  • Project Open Hand needs over 100 volunteers every single day to help provide 2,500 nutritious meals and 400 bags of groceries to the needy. Fight the post-holiday slump and sign up for an orientation: (415) 447-2313.

Know of great volunteer opportunities? Spending some quality time at a worthy local organization that could use Bi-Rite’s support? Let Shakirah know!

Who we donated to in December (43 organizations):

18 Reasons


Alameda County Food Bank

Animal Care and Control

Arriba Juntos


Chefs Collaborative

Children’s Book Project

Community Alliance with Family Farmers

Community Partners United (c/o SF Parks Alliance)

Community United Against Violence (CUAV)

Compass Family Services

Cornucopia Institute

Creativity Explored

Curry Senior Center

Garden for the Environment

Health at Home – SFDPH

Homeless Prenatal Program

KPFA Radio

Larkin Street Youth Services


Margaret Jenkins Dance Company

Mercy Housing CA

Mission Community Market (c/o SF Parks Alliance)

Mission Graduates

Mission Preparatory School

National Kidney Foundation

Next Course

Our Family Coalition

People’s Community Market

Project Open Hand

San Francisco Living Wage Coalition

San Francisco Rock Project

Sauvie Island Center

SF Parks Alliance – Urban Sprouts



Shukuru Foundation

Slow Food USA

Southeast Mission Geriatric Services

Streetside Stories

The Daphne Zepos Teaching Award\American Cheese Education Foundation

Three Squares/Cooking Matters




New Year’s Resolution: Waste Less Food!

I was at a British-themed party recently and came across the tome to the right, which included instructions for US personnel headed to Britain during World War II.

As you can see in the text I photographed below, the manual has some explicit advice for American Servicemen regarding waste. In short, “…when you destroy or waste food you have wasted the life of another sailor.”

I passed these juicy bits of history to my friend Jonathan Bloom, the author of American Wasteland, and he shared it on his food waste-focused blog. Here’s what he had to say:
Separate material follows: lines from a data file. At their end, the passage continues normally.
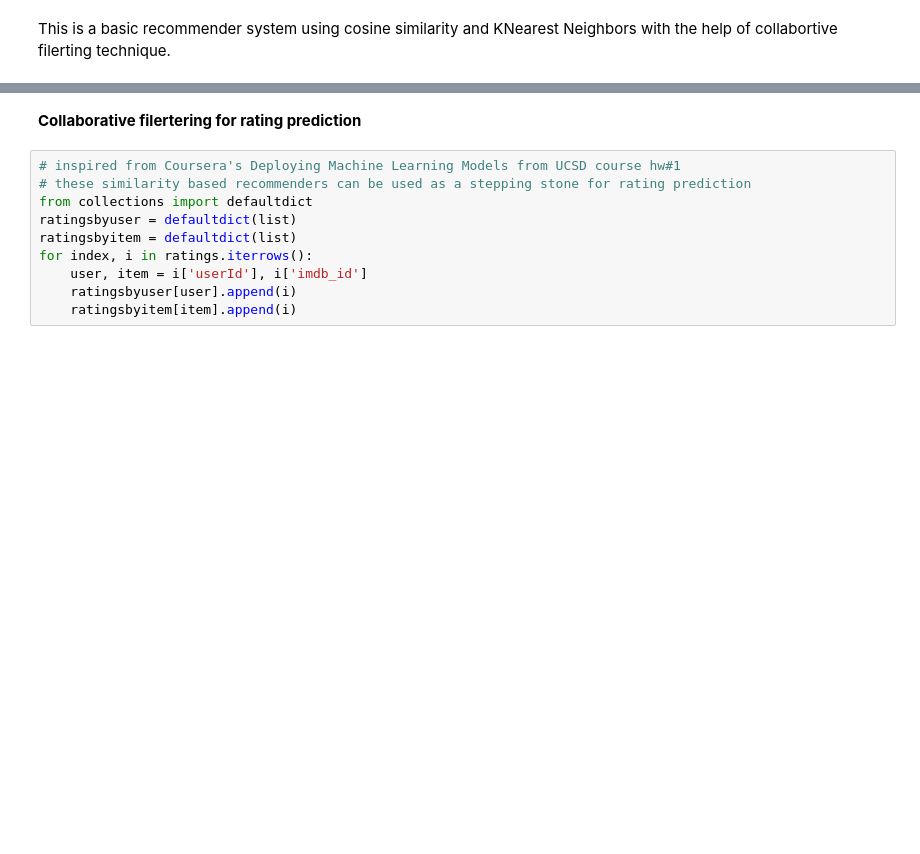
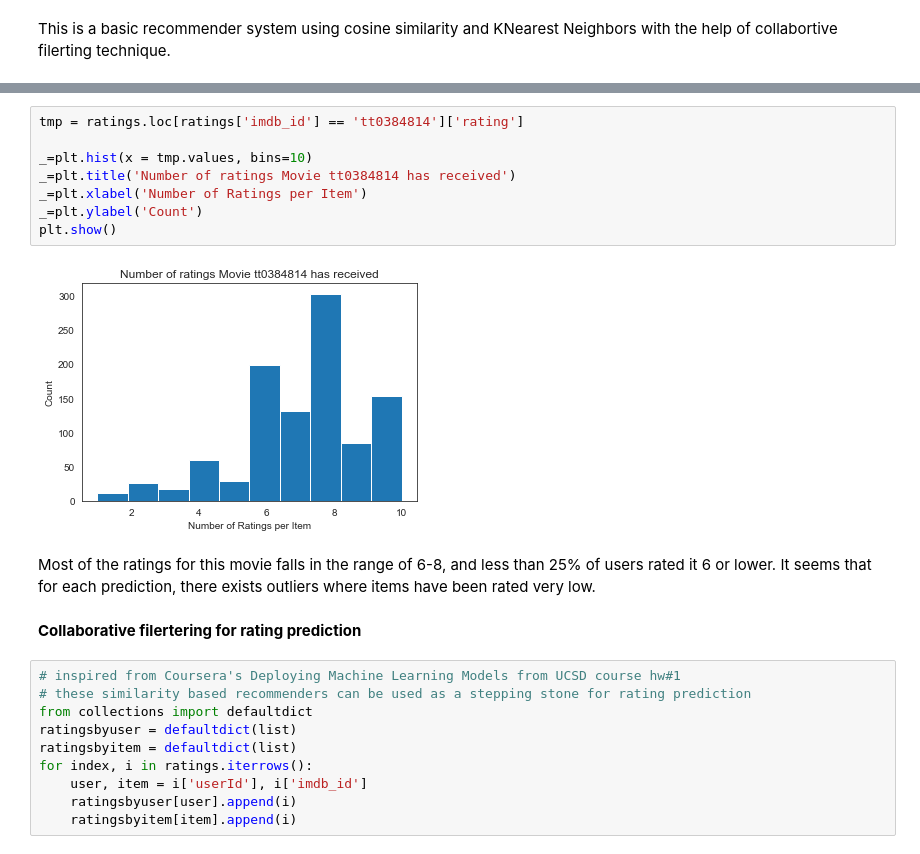
Before and after one commit to sathwikkes/Movie-Recommender-System, a Jupyter notebook: notebooks/3-RecommenderSystems.ipynb, the cells around one changed output, grey strips where cells are left out. Saved outputs shown, nothing was run; the diff lists cells and outputs as text; blank space fills up the shorter version.

```diff
--- a/notebooks/3-RecommenderSystems.ipynb
+++ b/notebooks/3-RecommenderSystems.ipynb
@@ -607,3 +787,15 @@ This is a basic recommender system using cosine similarity and KNearest Neighbor
+# %%
+tmp = ratings.loc[ratings['imdb_id'] == 'tt0384814']['rating']
+
+_=plt.hist(x = tmp.values, bins=10)
+_=plt.title('Number of ratings Movie tt0384814 has received')
+_=plt.xlabel('Number of Ratings per Item')
+_=plt.ylabel('Count')
+plt.show()
+# %% [output]
+[figure, added]
+# %% [markdown]
+Most of the ratings for this movie falls in the range of 6-8, and less than 25% of users rated it 6 or lower. It seems that for each prediction, there exists outliers where items have been rated very low.
 # %% [markdown]
 **Collaborative filertering for rating prediction**
 # %%
```
Also changed, not shown: parts of 39 cells of this notebook, 1 other file.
“The instructions are also enlightening on what food and fuel meant in wartime Britain. In contrast to the food-rich US, Britain relied upon imported food (and fuel). During World War II, when the German navy threatened all shipments, British sailors risked their lives to secure such supplies. In addition to the need to feed soldiers, this risk provided all the more reason not to waste food.

I’ve never seen stronger anti-waste words. And I’d never heard such a direct correlation between food waste and ‘the ultimate sacrifice.’ Hopefully the below passage reminds us how fortunate most of us are and inspires us to avoid waste in honor of those past sacrifices.”